Of course, in an ideal world where extended producer responsibility applied to furniture, we would hopefully see more manufacturing of new products made out of recycled materials, products being made to last and be easily repairable. But in the meantime, Craig advises that better and more progressive policies are needed to support reuse and the resource sector as a whole: “I suggest the waste sector needs to stop waiting around for the next policy decision to come through and, instead, take the lead in developing its own market driven services, but to do that we can’t just wait for the circular economy principles from policy, you have to work with the actuators which are the retailers and the manufacturers and most importantly the consumer who perhaps will not welcome the upheaval in how they consume.
“I think that the circular reuse principle, now it’s finally getting noticed, is a good foundation of the circular economy.
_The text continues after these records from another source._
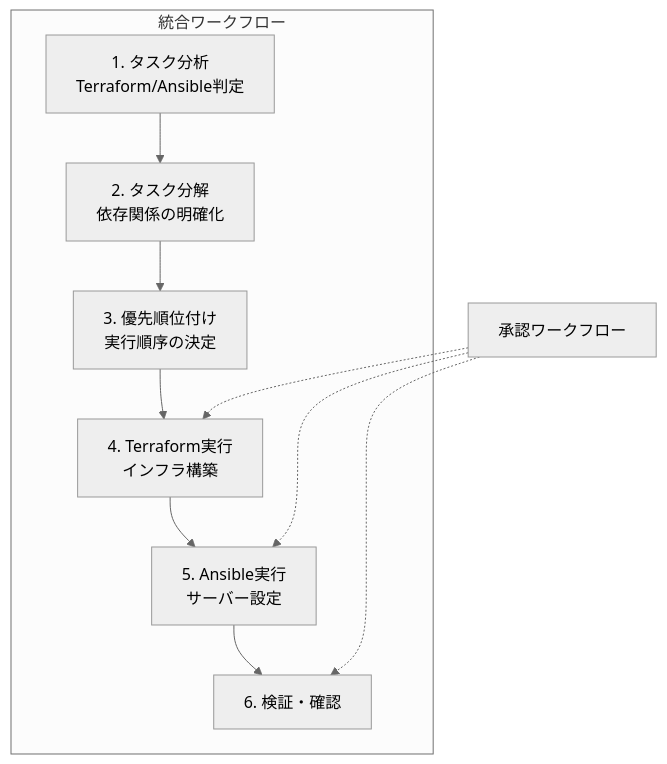
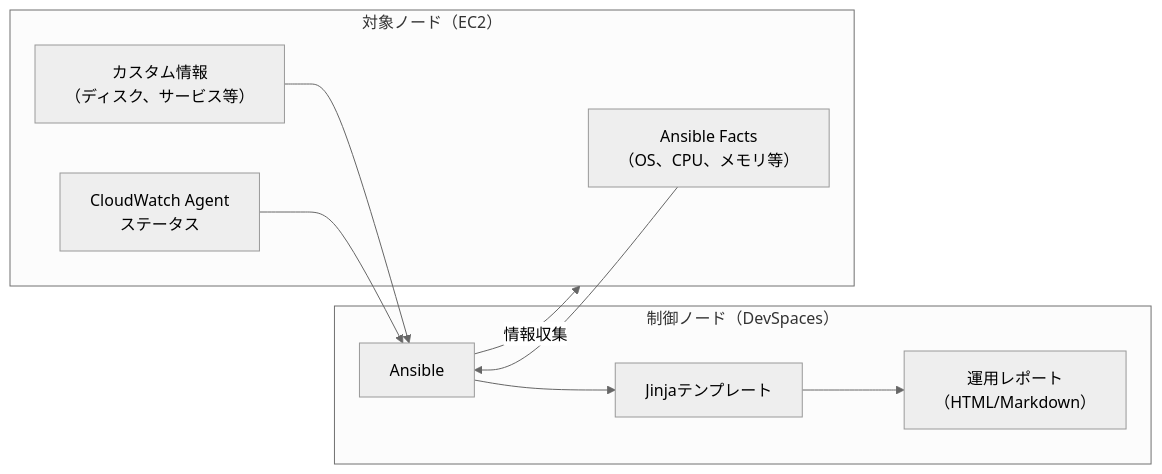
Before and after one commit to kifujii/ai_agentic_development: the diagram in docs/session_guides/session6_guide.md, drawn with Mermaid (neutral theme). The commit also changed other lines of this file and 41 other files, not shown here.

````diff
--- a/docs/session_guides/session6_guide.md
+++ b/docs/session_guides/session6_guide.md
@@ -23,21 +20,21 @@
 ```mermaid
-graph TB
-    subgraph Workflow["統合ワークフロー"]
-        Task1["1. タスク分析<br/>Terraform/Ansible判定"]
-        Task2["2. タスク分解<br/>依存関係の明確化"]
-        Task3["3. 優先順位付け<br/>実行順序の決定"]
-        Task4["4. Terraform実行<br/>インフラ構築"]
-        Task5["5. Ansible実行<br/>サーバー設定"]
-        Task6["6. 検証・確認"]
+graph LR
+    subgraph ControlNode["制御ノード（DevSpaces）"]
+        Ansible["Ansible"]
+        Template["Jinjaテンプレート"]
+        Report["運用レポート<br/>（HTML/Markdown）"]
     end
     
-    Task1 --> Task2
-    Task2 --> Task3
-    Task3 --> Task4
-    Task4 --> Task5
-    Task5 --> Task6
+    subgraph TargetNodes["対象ノード（EC2）"]
+        Facts["Ansible Facts<br/>（OS、CPU、メモリ等）"]
+        Custom["カスタム情報<br/>（ディスク、サービス等）"]
+        CWAgent["CloudWatch Agent<br/>ステータス"]
+    end
     
-    Approval["承認ワークフロー"] -.-> Task4
-    Approval -.-> Task5
-    Approval -.-> Task6
+    Ansible -->|"情報収集"| TargetNodes
+    Facts --> Ansible
+    Custom --> Ansible
+    CWAgent --> Ansible
+    Ansible --> Template
+    Template --> Report
 ```
````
You lease cars, so I think leasing household goods like furniture is a specific area of where the circular economy could be built. In fact, it is something that is already being talked about at retail level”. The FRN is already one step ahead, with some members leasing brand new furniture to housing associations to then reuse once first use has finished.
What’s more, the waste from the production of these new products has led the FRN to develop its own product line, new beds made from end of line materials. “We need to supply new beds because we can’t get enough second-hand beds of reasonable quality to service all the families that need them. With the materials that the manufacturer has left over, mainly on the textile covering and the wadding, we’re going to produce our own line of beds.”
The next phase of FRN’s development involves working out why exactly people donate items – is it because of waste reduction, tackling climate change, alleviating poverty, job creation or simply convenience? “Our plan is to raise awareness of the benefits of reuse. It’s what we want to do, and it is what our members have asked us to do. We want donors, members of the public, to understand that there is much more value in their unwanted sofa, cooker, dishwasher than simply ‘giving to charity’. We want people to realise that by donating their unwanted furniture they are saving £100s for a local family that could spend that saving on other essentials. We want people to realise that they are also supporting their chosen charity, the FRN member, in continuing its activities in the local area, be it preventing homelessness, supporting people with mental health needs or keeping someone in a job.
“We want every donation to have a social value as well as an environmental value. We believe a first step towards this is online by developing the digital technology to support these donations and understanding their social and environmental benefits.”
For FRN members it’s about all three factors – poverty alleviation, creating jobs and saving the environment. And for anyone involved in the resources sector, it’s a motivating tale.